Start of Block

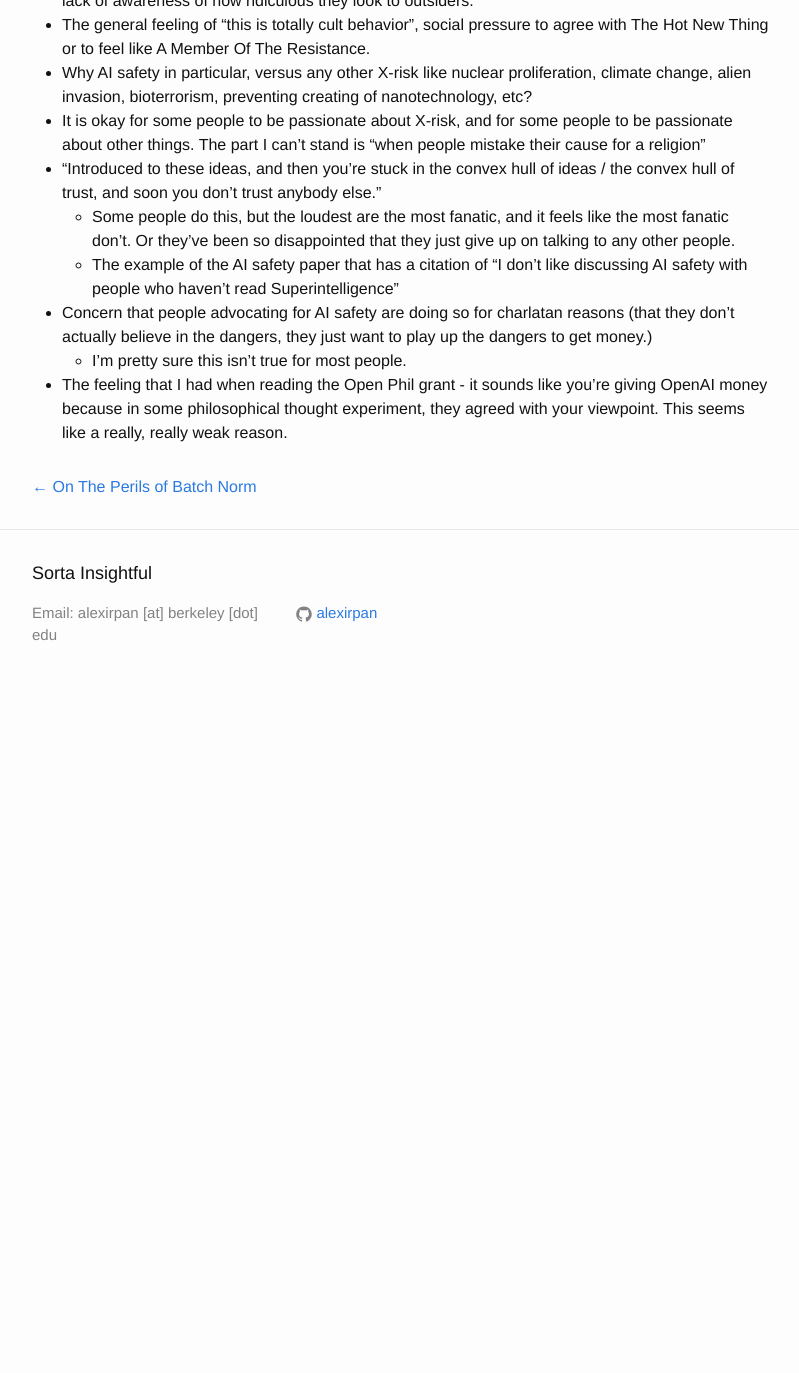
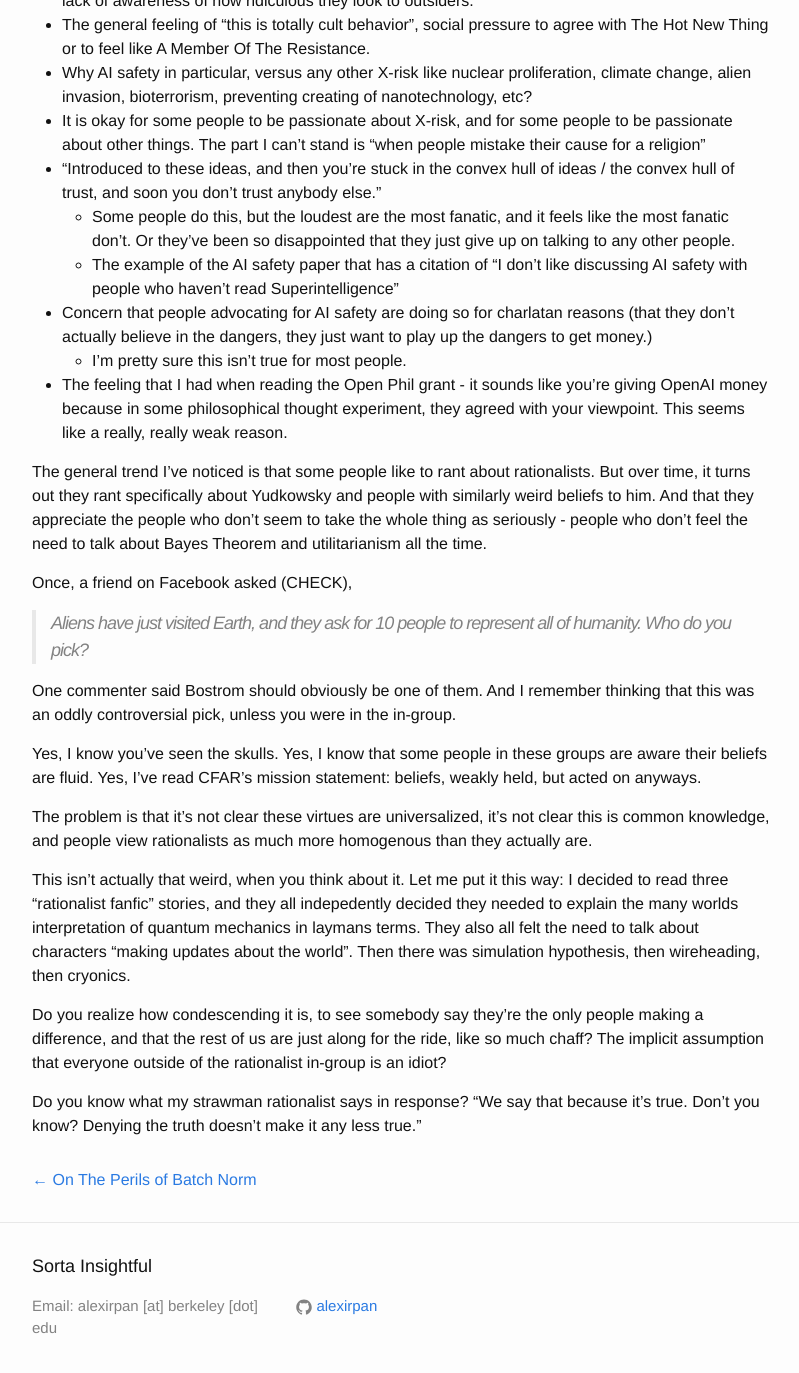
Before and after one commit to alexirpan/alexirpan.github.io, a Jekyll site: the page built from _posts/2017-05-02-ai-safety.markdown, in a window 1280 px wide and 1400 px high, scrolled down 4401 px. Shown: the top 1373 px of the window, without its empty margins (238-1037 px from the left). Built offline with Jekyll 4.4.1, drawn with Linux system fonts in a browser that asks for light colours; nearby versions of some CDN libraries; before the commit the page ends 5108 px from its top, so only the background shows below that.

Commit message:
It just keeps getting longer and longer!

```diff
--- a/_posts/2017-05-02-ai-safety.markdown
+++ b/_posts/2017-05-02-ai-safety.markdown
@@ -271,3 +271,40 @@
 * The feeling that I had when reading the Open Phil grant - it sounds like
 you're giving OpenAI money because in some philosophical thought experiment,
 they agreed with your viewpoint. This seems like a really, really weak reason.
+
+The general trend I've noticed is that some people like to rant about rationalists.
+But over time, it turns out they rant specifically about Yudkowsky and people
+with similarly weird beliefs to him. And that they appreciate the people who
+don't seem to take the whole thing as seriously - people who don't feel the
+need to talk about Bayes Theorem and utilitarianism all the time.
+
+Once, a friend on Facebook asked (CHECK),
+
+> Aliens have just visited Earth, and they ask for 10 people to represent all
+> of humanity. Who do you pick?
+
+One commenter said Bostrom should obviously be one of them. And I remember thinking
+that this was an oddly controversial pick, unless you were in the in-group.
+
+Yes, I know you've seen the skulls. Yes, I know that some people in these groups
+are aware their beliefs are fluid. Yes, I've read CFAR's mission statement:
+beliefs, weakly held, but acted on anyways.
+
+The problem is that it's not clear these virtues are universalized, it's not clear
+this is common knowledge, and people view rationalists as much more homogenous
+than they actually are.
+
+This isn't actually that weird, when you think about it. Let me put it this way:
+I decided to read three "rationalist fanfic" stories, and they all indepedently
+decided they needed to explain the many worlds interpretation of quantum
+mechanics in laymans terms. They also all felt the need to talk about characters
+"making updates about the world". Then there was simulation hypothesis, then
+wireheading, then cryonics.
+
+Do you realize how condescending it is, to see somebody say they're the only
+people making a difference, and that the rest of us are just along for the ride,
+like so much chaff? The implicit assumption that everyone outside of the rationalist
+in-group is an idiot?
+
+Do you know what my strawman rationalist says in response? "We say that because
+it's true. Don't you know? Denying the truth doesn't make it any less true."
```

End of Block

Your assignment: Among the entries, work out how many lines include the word "beliefs". Answer with that number only.

Answer to the exercise: 3